#### ENTRIES SUPPLIED ####

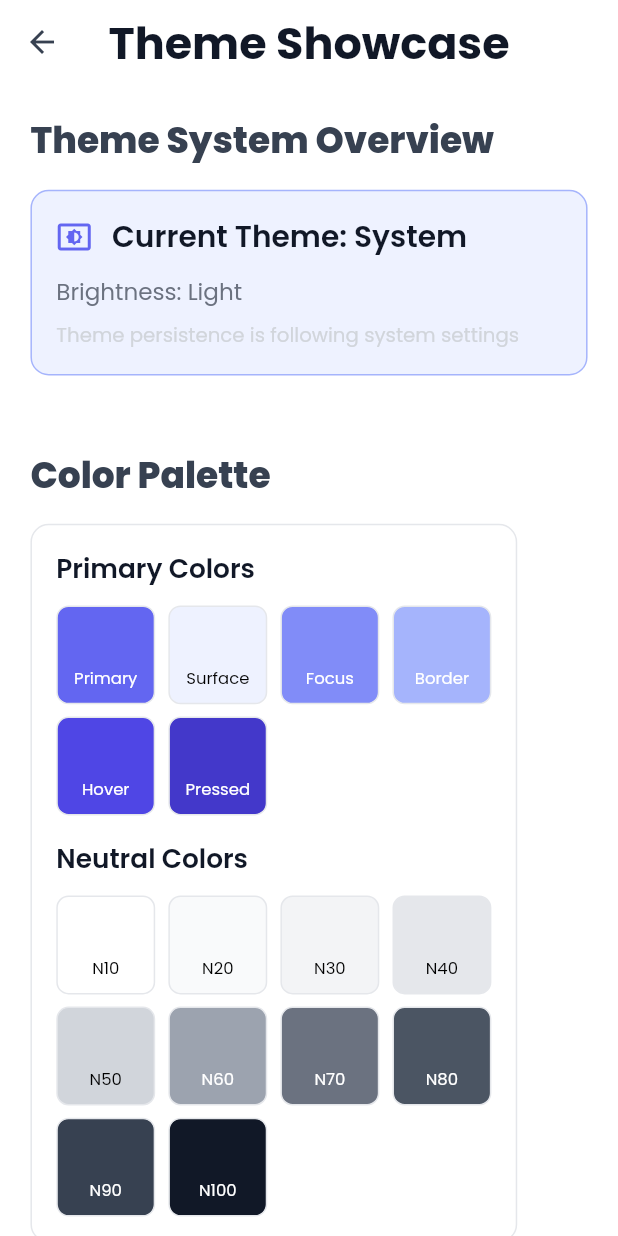
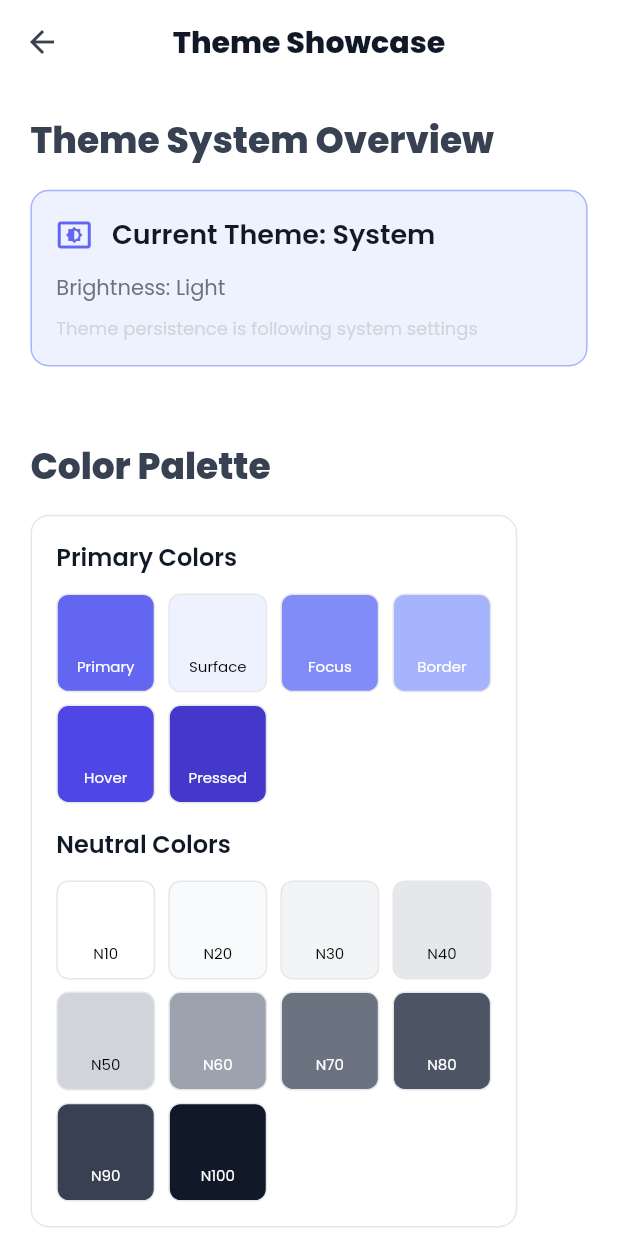
Before and after one commit to ajianaz/micropack_ui_kit, a Flutter app: the ThemeShowcasePage screen opened directly, on a phone screen of 412 x 824 dp. Run offline on Flutter 3.47's test engine with Material 3 defaults, Android fonts, the phone set to English and light mode, and no system bars; our stand-ins replace flutter_animate, flutter_screenutil, flutter_spinkit, font_awesome_flutter, gap, google_fonts and 3 more; accounts and stored records are empty.

Commit message:
feat(ui): add centralized font size system with MPFontSizes
Added centralized MPFontSizes class to provide a single source of truth for font sizes across the UI kit. This improves maintainability and ensures consistent typography throughout the application. Updated all text components (MPText, MPTextStyle, MPArticleCard) and example pages to use the new font size constants instead of hardcoded values.

```diff
--- a/example/lib/pages/button_page.dart
+++ b/example/lib/pages/button_page.dart
@@ -18,9 +18,10 @@ class _ButtonPageState extends State<ButtonPage> {
     return Scaffold(
       backgroundColor: context.mp.adaptiveBackgroundColor,
       appBar: AppBar(
-        title: Text(
+        title: MPText.head(
           'Button',
           style: TextStyle(color: context.mp.textColor),
+          fontSize: 20,
         ),
         backgroundColor: context.mp.adaptiveBackgroundColor,
         elevation: 0,
--- a/example/lib/pages/color_page.dart
+++ b/example/lib/pages/color_page.dart
@@ -12,9 +12,10 @@ class ColorPage extends StatelessWidget {
       return Scaffold(
         backgroundColor: context.mp.adaptiveBackgroundColor,
         appBar: AppBar(
-          title: Text(
+          title: MPText.head(
             'Colors',
             style: TextStyle(color: context.mp.textColor),
+            fontSize: 20,
           ),
           backgroundColor: context.mp.adaptiveBackgroundColor,
           elevation: 0,
@@ -36,9 +37,10 @@ class ColorPage extends StatelessWidget {
     return Scaffold(
       backgroundColor: context.mp.adaptiveBackgroundColor,
       appBar: AppBar(
-        title: Text(
+        title: MPText.head(
           'Colors',
           style: TextStyle(color: context.mp.textColor),
+          fontSize: 20,
         ),
         backgroundColor: context.mp.adaptiveBackgroundColor,
         elevation: 0,
--- a/example/lib/pages/dialog_page.dart
+++ b/example/lib/pages/dialog_page.dart
@@ -9,9 +9,10 @@ class DialogPage extends StatelessWidget {
     return Scaffold(
       backgroundColor: context.mp.adaptiveBackgroundColor,
       appBar: AppBar(
-        title: Text(
+        title: MPText.head(
           'Dialog',
           style: TextStyle(color: context.mp.textColor),
+          fontSize: 20,
         ),
         backgroundColor: context.mp.adaptiveBackgroundColor,
         elevation: 0,
--- a/example/lib/pages/theme_demo.dart
+++ b/example/lib/pages/theme_demo.dart
@@ -9,7 +9,11 @@ class ThemeDemoPage extends StatelessWidget {
   Widget build(BuildContext context) {
     return Scaffold(
       appBar: AppBar(
-        title: const Text('MPThemeConfig Demo'),
+        title: MPText.head(
+          'MPThemeConfig Demo',
+          fontSize: 20,
+          style: TextStyle(color: MPThemeConfig.getNeutral(10)),
+        ),
         backgroundColor: MPThemeConfig.getPrimary(),
         foregroundColor: MPThemeConfig.getNeutral(10),
       ),
--- a/example/lib/pages/theme_showcase_page.dart
+++ b/example/lib/pages/theme_showcase_page.dart
@@ -47,9 +47,10 @@ class _ThemeShowcasePageState extends State<ThemeShowcasePage> {
     return Scaffold(
       backgroundColor: context.mp.adaptiveBackgroundColor,
       appBar: AppBar(
-        title: Text(
+        title: MPText.head(
           'Theme Showcase',
           style: TextStyle(color: context.mp.textColor),
+          fontSize: 20,
         ),
         backgroundColor: context.mp.adaptiveBackgroundColor,
         elevation: 0,
@@ -82,31 +83,31 @@ class _ThemeShowcasePageState extends State<ThemeShowcasePage> {
                         size: 24,
                       ),
                       SizedBox(width: 12.w),
-                      Text(
+                      MPText(
                         'Current Theme: ${_getThemeName()}',
                         style: TextStyle(
-                          fontSize: 18.sp,
                           fontWeight: FontWeight.w600,
                           color: context.mp.textColor,
                         ),
+                        fontSize: 18,
                       ),
                     ],
                   ),
                   SizedBox(height: 12.h),
-                  Text(
+                  MPText(
                     'Brightness: ${context.mp.isDarkMode ? 'Dark' : 'Light'}',
                     style: TextStyle(
-                      fontSize: 14.sp,
                       color: context.mp.subtitleColor,
                     ),
+                    fontSize: 14,
                   ),
                   SizedBox(height: 8.h),
-                  Text(
+                  MPText(
                     'Theme persistence is ${_getThemeName() == 'System' ? 'following system settings' : 'manually selected'}',
                     style: TextStyle(
-                      fontSize: 12.sp,
                       color: context.mp.captionColor,
                     ),
+                    fontSize: 12,
                   ),
                 ],
               ),
@@ -169,13 +170,13 @@ class _ThemeShowcasePageState extends State<ThemeShowcasePage> {
       child: Column(
         crossAxisAlignment: CrossAxisAlignment.start,
         children: [
-          Text(
+          MPText(
             'Primary Colors',
             style: TextStyle(
-              fontSize: 16.sp,
               fontWeight: FontWeight.w600,
               color: context.mp.textColor,
             ),
+            fontSize: 16,
           ),
           SizedBox(height: 12.h),
           Wrap(
@@ -191,13 +192,13 @@ class _ThemeShowcasePageState extends State<ThemeShowcasePage> {
             ],
           ),
           SizedBox(height: 16.h),
-          Text(
+          MPText(
             'Neutral Colors',
             style: TextStyle(
-              fontSize: 16.sp,
               fontWeight: FontWeight.w600,
               color: context.mp.textColor,
             ),
+            fontSize: 16,
           ),
           SizedBox(height: 12.h),
           Wrap(
@@ -242,12 +243,12 @@ class _ThemeShowcasePageState extends State<ThemeShowcasePage> {
             ),
           ),
           SizedBox(height: 4.h),
-          Text(
+          MPText(
             label,
             style: TextStyle(
-              fontSize: 10.sp,
               color: _getContrastColor(color),
             ),
+            fontSize: 10,
           ),
         ],
       ),
@@ -267,13 +268,13 @@ class _ThemeShowcasePageState extends State<ThemeShowcasePage> {
       child: Column(
         crossAxisAlignment: CrossAxisAlignment.start,
         children: [
-          Text(
+          MPText(
             'Theme Switching Controls',
             style: TextStyle(
-              fontSize: 16.sp,
               fontWeight: FontWeight.w600,
               color: context.mp.textColor,
             ),
+            fontSize: 16,
           ),
           SizedBox(height: 16.h),
 
@@ -491,13 +492,13 @@ class _ThemeShowcasePageState extends State<ThemeShowcasePage> {
       child: Column(
         crossAxisAlignment: CrossAxisAlignment.start,
         children: [
-          Text(
+          MPText(
             'Component Examples',
             style: TextStyle(
-              fontSize: 16.sp,
               fontWeight: FontWeight.w600,
               color: context.mp.textColor,
             ),
+            fontSize: 16,
           ),
           SizedBox(height: 16.h),
 
--- a/lib/src/components/text/mp_text.dart
+++ b/lib/src/components/text/mp_text.dart
@@ -2,6 +2,7 @@
 
 import 'package:flutter/material.dart';
 import 'package:micropack_ui_kit/micropack_ui_kit.dart';
+import 'package:micropack_ui_kit/src/core/styles/mp_font_sizes.dart';
 
 enum MPTextType { HEAD, SUBHEAD, TITLE, BODY, CAPTION, LABEL, SMALL }
 
@@ -72,7 +73,7 @@ class MPText extends StatelessWidget {
     bool? softWrap,
     TextAlign? textAlign,
     FontWeight fontWeight = FontWeight.w800,
-    double fontSize = 24,
+    double fontSize = MPFontSizes.title,
     FontStyle? fontStyle,
     double? letterSpacing,
     Color? color,
@@ -110,7 +111,7 @@ class MPText extends StatelessWidget {
     bool? softWrap,
     TextAlign? textAlign,
     FontWeight fontWeight = FontWeight.w600,
-    double fontSize = 18,
+    double fontSize = MPFontSizes.subhead,
     FontStyle? fontStyle,
     double? letterSpacing,
     Color? color,
@@ -148,7 +149,7 @@ class MPText extends StatelessWidget {
     bool? softWrap,
     TextAlign? textAlign,
     FontWeight fontWeight = FontWeight.normal,
-    double fontSize = 14,
+    double fontSize = MPFontSizes.body,
     FontStyle? fontStyle,
     double? letterSpacing,
     Color? color,
@@ -186,7 +187,7 @@ class MPText extends StatelessWidget {
     bool? softWrap,
     TextAlign? textAlign,
     FontWeight fontWeight = FontWeight.w500,
-    double fontSize = 13,
+    double fontSize = MPFontSizes.label,
     FontStyle? fontStyle,
     double? letterSpacing,
     Color? color,
@@ -224,7 +225,7 @@ class MPText extends StatelessWidget {
     bool? softWrap,
     TextAlign? textAlign,
     FontWeight fontWeight = FontWeight.w400,
-    double fontSize = 10,
+    double fontSize = MPFontSizes.small,
     FontStyle? fontStyle,
     double? letterSpacing,
     Color? color,
--- /dev/null
+++ b/lib/src/core/styles/mp_font_sizes.dart
@@ -0,0 +1,64 @@
+// ignore_for_file: public_member_api_docs
+
+/// Centralized font size constants for the UI kit.
+///
+/// This class provides a single source of truth for font sizes used across
+/// the application, making it easier to maintain and update typography globally.
+class MPFontSizes {
+  const MPFontSizes._();
+
+  // === Headings ===
+
+  /// Large page title (Display Large)
+  /// Previously: 24
+  static const double title = 24.0;
+
+  /// Heading 1 (Title Large)
+  /// Previously: 34
+  static const double heading1 = 34.0;
+
+  /// Heading 2 (Title Medium)
+  /// Previously: 27
+  static const double heading2 = 27.0;
+
+  /// Heading 3 (Title Small)
+  /// Previously: 21
+  static const double heading3 = 21.0;
+
+  // === Body Text ===
+
+  /// Subhead / Body Medium (Body Medium)
+  /// Previously: 18 (MPText.subhead), 17 (MPTextStyle.body1)
+  static const double subhead = 18.0;
+  static const double body1 = 17.0;
+
+  /// Body / Standard Text (Body Large)
+  /// Previously: 14
+  static const double body2 = 14.0;
+  static const double body = 14.0;
+
+  /// Label Text
+  /// Previously: 13
+  static const double label = 13.0;
+
+  // === Small Text ===
+
+  /// Caption / Helper Text (Body Small)
+  /// Previously: 11
+  static const double caption = 11.0;
+
+  /// Small Text
+  /// Previously: 10
+  static const double small = 10.0;
+
+  /// Overline Text (Label Small)
+  /// Previously: 8
+  static const double overline = 8.0;
+
+  // === Component Specific ===
+
+  // Article Card
+  static const double articleCardSmall = 12.0;
+  static const double articleCardMedium = 14.0;
+  static const double articleCardLarge = 16.0;
+}
--- a/lib/src/core/styles/mp_text_style.dart
+++ b/lib/src/core/styles/mp_text_style.dart
@@ -4,6 +4,7 @@ import 'package:flutter/material.dart';
 // Commented out Google Fonts to avoid network issues
 import 'package:google_fonts/google_fonts.dart';
 import 'package:micropack_ui_kit/micropack_ui_kit.dart';
+import 'mp_font_sizes.dart';
 
 class MPTextStyle {
   /// Configurable text style for dynamic text usage
@@ -139,7 +140,8 @@ class MPTextStyle {
     String? fontFamily,
   }) =>
       _base(
-        fontSize: 24, // Reduced from 42 to 24 for better app bar sizing
+        fontSize: MPFontSizes
+            .title, // Reduced from 42 to 24 for better app bar sizing
         fontWeight: fontWeight,
         color: color,
         decoration: decoration,
@@ -154,7 +156,7 @@ class MPTextStyle {
     String? fontFamily,
   }) =>
       _base(
-        fontSize: 34,
+        fontSize: MPFontSizes.heading1,
         fontWeight: fontWeight,
         color: color,
         decoration: decoration,
@@ -169,7 +171,7 @@ class MPTextStyle {
     String? fontFamily,
   }) =>
       _base(
-        fontSize: 27,
+        fontSize: MPFontSizes.heading2,
         fontWeight: fontWeight,
         color: color,
         decoration: decoration,
@@ -184,7 +186,7 @@ class MPTextStyle {
     String? fontFamily,
   }) =>
       _base(
-        fontSize: 21,
+        fontSize: MPFontSizes.heading3,
         fontWeight: fontWeight,
         color: color,
         decoration: decoration,
@@ -199,7 +201,7 @@ class MPTextStyle {
     String? fontFamily,
   }) =>
       _base(
-        fontSize: 17,
+        fontSize: MPFontSizes.body1,
         fontWeight: fontWeight,
         color: color,
         decoration: decoration,
@@ -214,7 +216,7 @@ class MPTextStyle {
     String fontFamily = 'Poppins',
   }) =>
       _base(
-        fontSize: 14,
+        fontSize: MPFontSizes.body2,
         fontWeight: fontWeight,
         color: color,
         decoration: decoration,
@@ -229,7 +231,7 @@ class MPTextStyle {
     String? fontFamily,
   }) =>
       _base(
-        fontSize: 11,
+        fontSize: MPFontSizes.caption,
         fontWeight: fontWeight,
         color: color,
         decoration: decoration,
@@ -244,7 +246,7 @@ class MPTextStyle {
     String? fontFamily,
   }) =>
       _base(
-          fontSize: 8,
+          fontSize: MPFontSizes.overline,
           fontWeight: fontWeight,
           color: color,
           decoration: decoration,
--- a/lib/src/core/styles/styles.dart
+++ b/lib/src/core/styles/styles.dart
@@ -1,2 +1,3 @@
 export 'mp_colors.dart';
 export 'mp_text_style.dart';
+export 'mp_font_sizes.dart';
```
Also changed, not shown: example/lib/pages/tab_page.dart (+12 -0 lines), lib/src/components/article_card/mp_article_card.dart (+4 -3 lines).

####

▶ _TASK OBJECTIVE_
Show the lines of the entries that include the string "Previously", copying each in full.

▶ _SOLUTION TO THE PROBLEM_
+  /// Previously: 24
+  /// Previously: 34
+  /// Previously: 27
+  /// Previously: 21
+  /// Previously: 18 (MPText.subhead), 17 (MPTextStyle.body1)
+  /// Previously: 14
+  /// Previously: 13
+  /// Previously: 11
+  /// Previously: 10
+  /// Previously: 8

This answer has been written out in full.